--- START ---
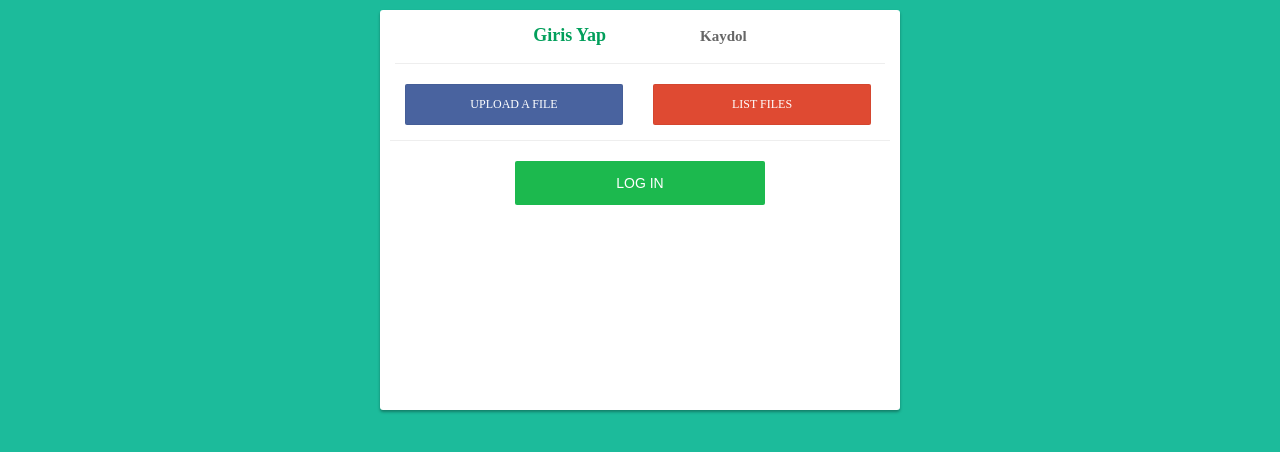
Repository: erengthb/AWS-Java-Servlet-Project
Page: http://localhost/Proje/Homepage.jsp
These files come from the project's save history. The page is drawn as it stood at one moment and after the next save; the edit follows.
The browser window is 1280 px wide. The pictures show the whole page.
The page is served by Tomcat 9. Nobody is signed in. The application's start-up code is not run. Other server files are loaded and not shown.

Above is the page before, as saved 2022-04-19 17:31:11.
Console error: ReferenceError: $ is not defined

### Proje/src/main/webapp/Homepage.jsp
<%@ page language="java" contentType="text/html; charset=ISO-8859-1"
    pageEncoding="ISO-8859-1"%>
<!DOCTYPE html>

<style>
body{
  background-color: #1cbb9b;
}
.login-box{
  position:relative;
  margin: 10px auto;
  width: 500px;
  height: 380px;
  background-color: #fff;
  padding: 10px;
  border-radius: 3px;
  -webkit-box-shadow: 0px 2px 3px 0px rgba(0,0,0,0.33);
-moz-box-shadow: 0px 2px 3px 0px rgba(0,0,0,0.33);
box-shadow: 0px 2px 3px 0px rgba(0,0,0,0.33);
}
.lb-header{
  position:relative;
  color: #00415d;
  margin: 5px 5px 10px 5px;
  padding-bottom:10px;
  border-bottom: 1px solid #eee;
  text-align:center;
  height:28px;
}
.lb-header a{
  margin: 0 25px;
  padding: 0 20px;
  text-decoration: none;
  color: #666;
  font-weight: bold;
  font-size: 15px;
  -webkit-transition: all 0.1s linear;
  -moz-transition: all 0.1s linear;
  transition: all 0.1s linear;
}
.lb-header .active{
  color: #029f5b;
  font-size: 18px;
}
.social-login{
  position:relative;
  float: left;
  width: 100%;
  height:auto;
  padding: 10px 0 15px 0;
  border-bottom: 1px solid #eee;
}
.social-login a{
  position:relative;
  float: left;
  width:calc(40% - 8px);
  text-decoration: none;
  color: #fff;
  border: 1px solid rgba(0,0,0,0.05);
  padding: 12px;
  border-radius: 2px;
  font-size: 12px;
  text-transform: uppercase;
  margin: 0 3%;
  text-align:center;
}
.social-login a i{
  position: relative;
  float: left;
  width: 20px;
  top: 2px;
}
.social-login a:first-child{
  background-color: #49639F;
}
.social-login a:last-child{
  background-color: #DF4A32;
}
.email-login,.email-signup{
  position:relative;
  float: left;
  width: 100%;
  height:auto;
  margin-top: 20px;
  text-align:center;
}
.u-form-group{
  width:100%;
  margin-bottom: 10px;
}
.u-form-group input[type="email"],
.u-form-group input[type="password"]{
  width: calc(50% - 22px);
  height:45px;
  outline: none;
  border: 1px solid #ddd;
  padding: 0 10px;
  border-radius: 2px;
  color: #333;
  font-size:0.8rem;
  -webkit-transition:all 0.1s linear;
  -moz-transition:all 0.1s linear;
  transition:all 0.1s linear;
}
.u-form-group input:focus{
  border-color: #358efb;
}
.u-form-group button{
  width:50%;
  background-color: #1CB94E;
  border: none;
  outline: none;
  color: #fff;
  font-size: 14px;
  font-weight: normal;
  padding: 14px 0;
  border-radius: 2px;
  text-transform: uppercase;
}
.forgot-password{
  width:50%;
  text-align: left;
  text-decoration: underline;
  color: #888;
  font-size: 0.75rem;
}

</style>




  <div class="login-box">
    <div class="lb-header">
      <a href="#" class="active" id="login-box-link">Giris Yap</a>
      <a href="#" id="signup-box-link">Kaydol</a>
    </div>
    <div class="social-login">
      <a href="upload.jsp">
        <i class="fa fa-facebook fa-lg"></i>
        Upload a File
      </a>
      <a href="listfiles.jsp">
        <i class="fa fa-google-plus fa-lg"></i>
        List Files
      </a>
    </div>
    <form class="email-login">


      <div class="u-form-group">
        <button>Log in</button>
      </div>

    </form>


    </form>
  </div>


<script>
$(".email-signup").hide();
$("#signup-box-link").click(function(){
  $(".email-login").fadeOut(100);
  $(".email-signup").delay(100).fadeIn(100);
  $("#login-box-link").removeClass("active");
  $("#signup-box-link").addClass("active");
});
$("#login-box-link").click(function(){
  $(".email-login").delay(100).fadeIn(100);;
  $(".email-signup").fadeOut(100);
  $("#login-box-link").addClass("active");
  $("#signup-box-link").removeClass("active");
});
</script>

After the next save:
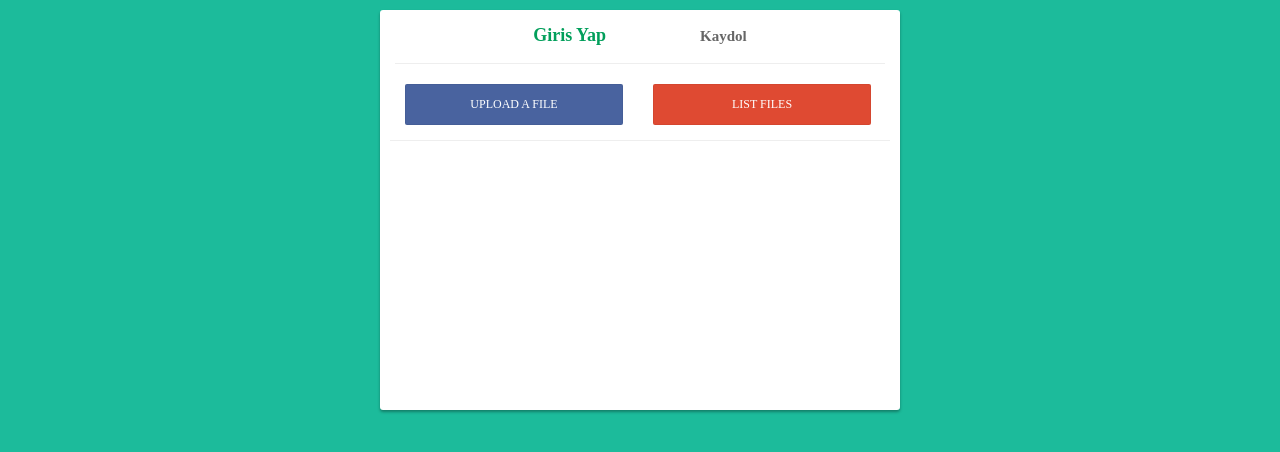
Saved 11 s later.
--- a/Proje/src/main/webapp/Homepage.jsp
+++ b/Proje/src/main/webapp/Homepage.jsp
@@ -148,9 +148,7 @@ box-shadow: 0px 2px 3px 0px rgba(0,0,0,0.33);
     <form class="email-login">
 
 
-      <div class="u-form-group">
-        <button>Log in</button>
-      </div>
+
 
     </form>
--- END ---
> Requirement: Copy each line above where the string "click" occurs.

> Result:
$("#signup-box-link").click(function(){
$("#login-box-link").click(function(){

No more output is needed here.